| Task details |
Out of the records below, copy all lines in which the word "stats" occurs.

| Provided data |
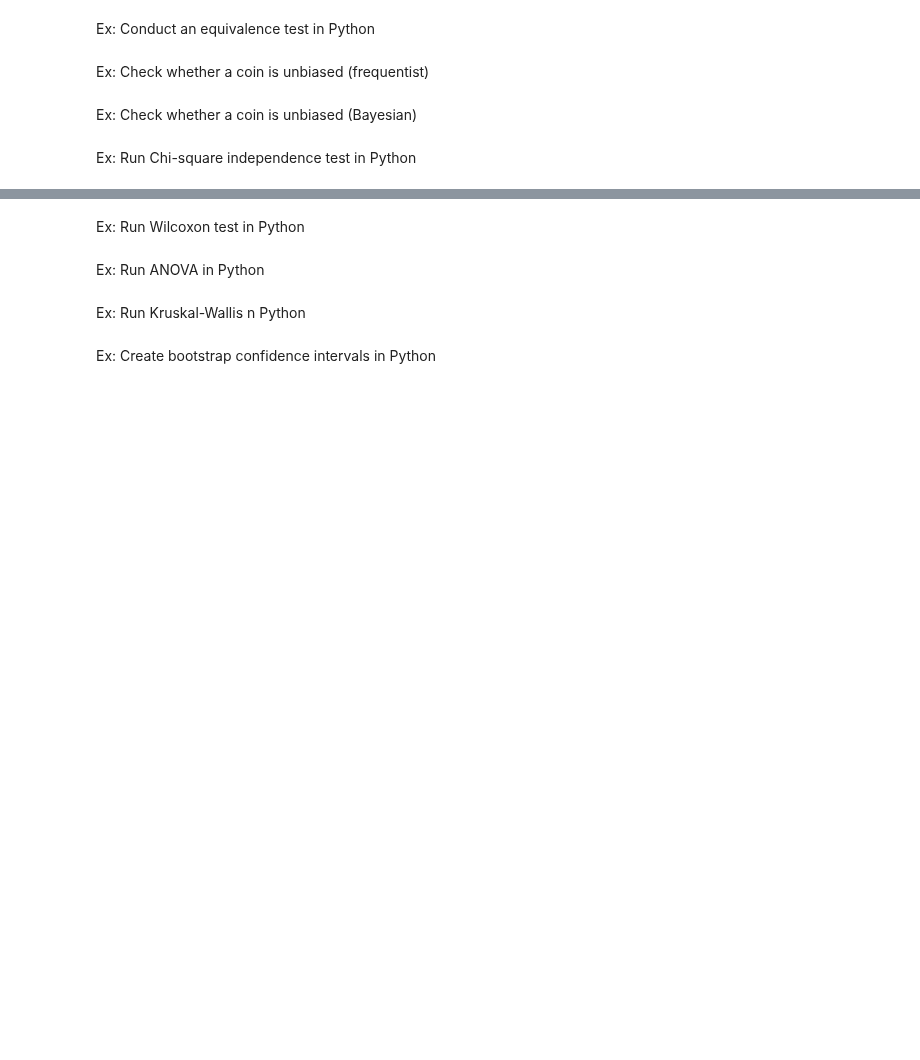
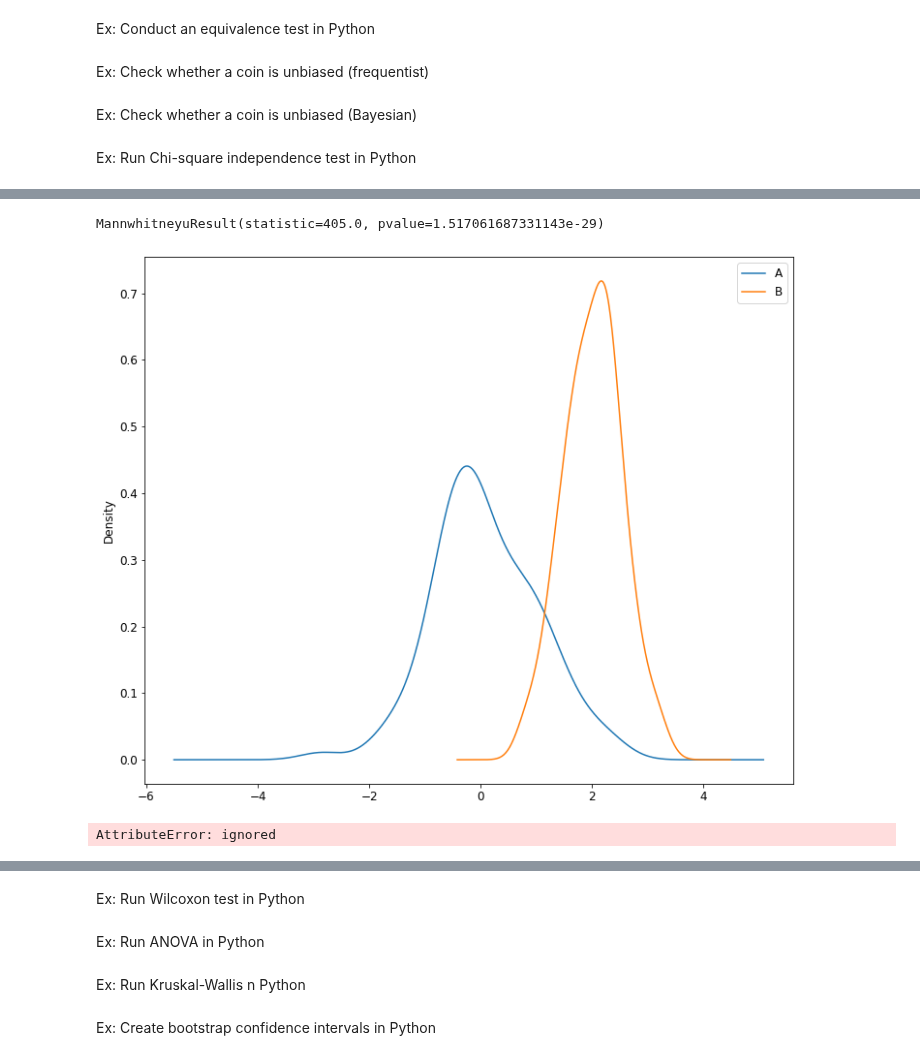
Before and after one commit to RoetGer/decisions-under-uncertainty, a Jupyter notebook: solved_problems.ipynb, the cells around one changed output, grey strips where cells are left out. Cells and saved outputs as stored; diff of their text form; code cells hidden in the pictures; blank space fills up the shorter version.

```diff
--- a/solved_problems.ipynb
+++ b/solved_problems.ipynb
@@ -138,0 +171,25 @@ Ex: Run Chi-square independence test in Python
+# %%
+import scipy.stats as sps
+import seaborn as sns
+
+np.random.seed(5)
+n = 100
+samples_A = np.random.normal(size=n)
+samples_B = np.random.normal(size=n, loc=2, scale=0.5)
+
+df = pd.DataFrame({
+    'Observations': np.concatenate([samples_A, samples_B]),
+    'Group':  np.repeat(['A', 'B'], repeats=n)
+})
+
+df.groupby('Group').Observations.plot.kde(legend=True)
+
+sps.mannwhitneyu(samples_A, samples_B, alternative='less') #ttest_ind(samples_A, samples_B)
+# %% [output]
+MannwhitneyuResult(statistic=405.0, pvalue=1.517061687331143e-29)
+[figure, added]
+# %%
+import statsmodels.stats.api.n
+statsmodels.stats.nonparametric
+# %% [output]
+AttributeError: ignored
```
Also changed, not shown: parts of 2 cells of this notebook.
==
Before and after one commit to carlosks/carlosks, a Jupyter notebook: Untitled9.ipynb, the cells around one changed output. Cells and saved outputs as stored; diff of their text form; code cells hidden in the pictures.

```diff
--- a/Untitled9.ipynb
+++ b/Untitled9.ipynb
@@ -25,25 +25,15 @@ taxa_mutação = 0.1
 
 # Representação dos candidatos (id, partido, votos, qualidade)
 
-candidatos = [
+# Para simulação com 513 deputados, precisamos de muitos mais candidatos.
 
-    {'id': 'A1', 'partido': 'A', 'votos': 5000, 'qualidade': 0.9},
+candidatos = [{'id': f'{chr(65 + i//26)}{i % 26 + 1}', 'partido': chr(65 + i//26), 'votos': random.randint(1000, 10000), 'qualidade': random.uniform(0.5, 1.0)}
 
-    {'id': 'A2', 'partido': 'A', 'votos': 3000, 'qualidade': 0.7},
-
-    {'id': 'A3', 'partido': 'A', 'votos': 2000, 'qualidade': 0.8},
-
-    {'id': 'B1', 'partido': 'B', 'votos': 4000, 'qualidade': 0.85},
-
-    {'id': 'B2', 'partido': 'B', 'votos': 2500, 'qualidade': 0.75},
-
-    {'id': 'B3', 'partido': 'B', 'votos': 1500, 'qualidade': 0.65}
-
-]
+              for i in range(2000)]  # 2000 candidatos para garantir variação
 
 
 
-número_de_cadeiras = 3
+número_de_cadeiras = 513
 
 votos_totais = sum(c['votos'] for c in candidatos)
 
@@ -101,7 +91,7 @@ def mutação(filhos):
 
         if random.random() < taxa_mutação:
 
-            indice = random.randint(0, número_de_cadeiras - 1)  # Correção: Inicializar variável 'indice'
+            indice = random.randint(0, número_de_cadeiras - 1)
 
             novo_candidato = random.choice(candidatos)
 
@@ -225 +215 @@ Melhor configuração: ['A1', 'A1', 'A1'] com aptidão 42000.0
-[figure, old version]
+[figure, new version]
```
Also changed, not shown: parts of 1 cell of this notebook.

| Answer for the task |
+import scipy.stats as sps
+import statsmodels.stats.api.n
+statsmodels.stats.nonparametric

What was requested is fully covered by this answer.